By: Grant Morrison (story), Chris Burnham (art), Nathan Fairbairn (colors)
The Story: Future Damian recalls, with a sense of irony, being told Gotham would be all his.
The Review: Even though I can’t see you do it, raise your hand if you were also thrown for a loop at Batman’s unexpected pronouncement to Damian at the end of last issue. I imagine there are quite a few hands out there. Besides seeming like a needlessly cruel thing to say to a kid who rightfully protested that he’s sacrificed a great deal to be with his dad, I just didn’t really see how Batman, of all people, could give up like that.
Because that’s what essentially giving up Damian to Talia would mean: giving up to her whims. I just don’t buy it. From a narrative perspective, it doesn’t even make sense. Batman, Inc. hasn’t even accomplished anything worthy of note just yet, the recent victory over the “biggest single haul of big name international contract killers the city has ever seen” notwithstanding. They haven’t struck a blow against Leviathan in any significant way. Are we really supposed to believe Batman would go through all that trouble just to spare them any work in the end?

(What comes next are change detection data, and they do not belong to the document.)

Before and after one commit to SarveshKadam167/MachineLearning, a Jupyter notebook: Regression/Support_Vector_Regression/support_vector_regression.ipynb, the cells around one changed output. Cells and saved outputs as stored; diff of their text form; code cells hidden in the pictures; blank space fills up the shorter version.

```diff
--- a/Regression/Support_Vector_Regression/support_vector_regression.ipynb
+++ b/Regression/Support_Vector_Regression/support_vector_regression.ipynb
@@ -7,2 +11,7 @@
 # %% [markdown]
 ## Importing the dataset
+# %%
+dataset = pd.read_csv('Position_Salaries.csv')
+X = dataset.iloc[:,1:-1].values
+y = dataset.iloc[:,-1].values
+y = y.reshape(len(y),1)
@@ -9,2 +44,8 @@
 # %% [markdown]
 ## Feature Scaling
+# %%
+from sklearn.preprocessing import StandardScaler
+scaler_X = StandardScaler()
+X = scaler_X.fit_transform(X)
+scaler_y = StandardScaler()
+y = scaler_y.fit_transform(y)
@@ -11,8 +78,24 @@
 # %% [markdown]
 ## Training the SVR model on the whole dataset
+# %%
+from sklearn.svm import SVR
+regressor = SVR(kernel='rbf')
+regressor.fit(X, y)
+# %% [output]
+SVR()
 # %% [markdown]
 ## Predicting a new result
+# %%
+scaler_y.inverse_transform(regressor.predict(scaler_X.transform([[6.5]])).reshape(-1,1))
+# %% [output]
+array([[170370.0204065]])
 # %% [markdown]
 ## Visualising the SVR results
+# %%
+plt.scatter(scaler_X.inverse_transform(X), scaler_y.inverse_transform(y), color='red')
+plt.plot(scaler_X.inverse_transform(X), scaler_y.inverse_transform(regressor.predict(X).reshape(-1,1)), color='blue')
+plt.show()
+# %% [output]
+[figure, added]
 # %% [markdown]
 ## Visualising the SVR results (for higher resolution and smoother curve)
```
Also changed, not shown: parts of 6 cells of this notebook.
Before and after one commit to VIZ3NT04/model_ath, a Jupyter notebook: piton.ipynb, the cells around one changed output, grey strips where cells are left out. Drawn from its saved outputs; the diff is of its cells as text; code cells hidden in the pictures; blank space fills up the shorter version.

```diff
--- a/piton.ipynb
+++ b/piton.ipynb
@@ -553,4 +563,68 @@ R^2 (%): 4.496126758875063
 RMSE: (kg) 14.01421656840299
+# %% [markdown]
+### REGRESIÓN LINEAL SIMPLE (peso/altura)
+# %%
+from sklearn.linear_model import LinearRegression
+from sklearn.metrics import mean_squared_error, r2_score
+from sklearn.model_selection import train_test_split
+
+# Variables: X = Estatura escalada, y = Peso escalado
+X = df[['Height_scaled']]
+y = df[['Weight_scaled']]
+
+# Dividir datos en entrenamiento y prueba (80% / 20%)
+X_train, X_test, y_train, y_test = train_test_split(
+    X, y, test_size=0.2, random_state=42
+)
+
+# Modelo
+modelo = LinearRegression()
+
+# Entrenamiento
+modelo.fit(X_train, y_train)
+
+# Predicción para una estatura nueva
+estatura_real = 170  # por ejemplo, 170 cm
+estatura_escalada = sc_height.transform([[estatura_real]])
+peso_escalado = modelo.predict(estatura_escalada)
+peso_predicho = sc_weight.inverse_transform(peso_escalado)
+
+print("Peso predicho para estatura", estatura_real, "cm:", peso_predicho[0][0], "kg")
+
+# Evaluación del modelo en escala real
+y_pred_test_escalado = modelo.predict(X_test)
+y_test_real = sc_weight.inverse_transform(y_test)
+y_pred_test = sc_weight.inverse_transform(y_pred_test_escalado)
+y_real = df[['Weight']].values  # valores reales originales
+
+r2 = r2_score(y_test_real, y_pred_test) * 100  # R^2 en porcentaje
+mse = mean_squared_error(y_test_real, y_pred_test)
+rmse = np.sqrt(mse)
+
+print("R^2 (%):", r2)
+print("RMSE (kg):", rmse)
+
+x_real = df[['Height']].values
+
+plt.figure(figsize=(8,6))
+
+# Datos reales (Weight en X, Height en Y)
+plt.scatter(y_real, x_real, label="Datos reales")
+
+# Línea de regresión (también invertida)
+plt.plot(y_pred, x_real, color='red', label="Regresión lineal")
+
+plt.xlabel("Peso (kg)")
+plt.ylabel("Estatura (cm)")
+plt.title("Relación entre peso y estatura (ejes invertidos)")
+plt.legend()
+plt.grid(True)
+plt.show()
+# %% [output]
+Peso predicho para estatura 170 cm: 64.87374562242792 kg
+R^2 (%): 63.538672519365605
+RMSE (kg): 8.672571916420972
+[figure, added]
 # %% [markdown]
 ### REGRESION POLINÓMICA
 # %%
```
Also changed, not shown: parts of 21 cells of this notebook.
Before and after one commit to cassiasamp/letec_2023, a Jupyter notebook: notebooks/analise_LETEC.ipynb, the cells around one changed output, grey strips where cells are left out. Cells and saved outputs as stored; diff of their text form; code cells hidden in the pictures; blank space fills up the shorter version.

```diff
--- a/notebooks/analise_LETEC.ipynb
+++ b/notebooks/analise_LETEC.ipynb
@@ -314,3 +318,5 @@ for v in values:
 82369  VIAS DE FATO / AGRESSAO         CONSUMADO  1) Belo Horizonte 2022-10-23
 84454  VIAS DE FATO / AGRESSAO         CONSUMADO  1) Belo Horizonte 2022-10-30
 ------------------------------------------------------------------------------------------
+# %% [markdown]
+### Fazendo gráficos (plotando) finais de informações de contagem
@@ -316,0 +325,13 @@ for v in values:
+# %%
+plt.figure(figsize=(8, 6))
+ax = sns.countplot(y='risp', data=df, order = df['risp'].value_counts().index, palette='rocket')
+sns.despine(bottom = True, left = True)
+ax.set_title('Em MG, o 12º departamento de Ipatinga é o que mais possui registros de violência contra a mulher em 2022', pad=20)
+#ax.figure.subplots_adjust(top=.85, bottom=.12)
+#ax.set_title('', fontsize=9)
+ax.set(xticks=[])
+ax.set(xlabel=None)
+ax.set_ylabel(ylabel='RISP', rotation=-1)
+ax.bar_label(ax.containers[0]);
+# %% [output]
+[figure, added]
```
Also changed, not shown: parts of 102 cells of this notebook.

Furthermore, Batman’s second reason for sending Damian back makes little sense either. Even if he claims that his son just can’t be Robin or Batman anymore, why does that mean Damian has to return to his mom? Why can’t he take on another identity elsewhere or help the Batman Inc. effort out of costume? All in all, this plot wrinkle feels more like a showy piece of drama than a useful part of the story.
In fact, it might be for no other reason than for Morrison to revisit future Damian as Batman, which admittedly is a pretty compelling read. We see a Gotham truly broken at last, gasping its final breath of existence. We see the very last stand of its hope, impoverished and barely sheltered within the confines of Arkham Asylum, where the lunatics still reside. We see Damian as a lone soldier, trying to keep hope for Gotham alive at all costs, “[d]own to the last stone.”
Against those odds, it’s nothing short of amazing that Damian not only keeps fighting the good fight, but he does so with the only bit of anything resembling optimism in his crude stronghold. It shows what kind of hero he can be, given time and opportunity. But it would be indeed cruel to let him become that hero in the future that Batman claims to have seen, whether through some implausible statistical foresight or prophecy.
Even though Morrison only lets you see this doomed Gotham for one issue, he still gets you invested enough that seeing its fall causes a pretty sharp twinge of pain. Absolutely one of the worst moments in the issue (by “worst,” I mean depressing/tragic, as opposed to horrible in quality) is seeing Barbara Gordon struggling her damnedest to contain her madness, knowing she’ll fail. If Gotham’s fate is to end, then this is a very appropriate, if horrible, one.
Long after I put down the issue, I still had images of Babs’ last scenes in my head, and that’s all because of Burnham’s raw artwork. The way a Joker smile forces itself across her face is just plain creepy, and when she turns to face Damian, you see the weary helplessness just touching around her eyes, making the tragedy of the scene even more affecting. All in all, a grisly issue to look at, but one that really works to the story’s maximum advantage. Fairbairn is a master of putting riotous colors next to more subdued ones to draw your eye to the heart of each panel.
Conclusion: A fascinating interlude, but also somewhat contrived and beside the point. As Damian astutely points out, “Nobody knows the future,” not even Batman.
- Minhquan Nguyen
Some Musings: - Yeah, I think Talia officially takes home the Worst Parent of the Year award. I’d say this beats Octo-Mom.
Filed under: DC Comics, Reviews Tagged: | Batman, Batman Inc., Batman Incorporated, Batman Incorporated #5, Batman Incorporated #5 review, Bruce Wayne, Chris Burnham, Damian Wayne, DC, DC Comics, Grant Morrison, Nathan Fairbairn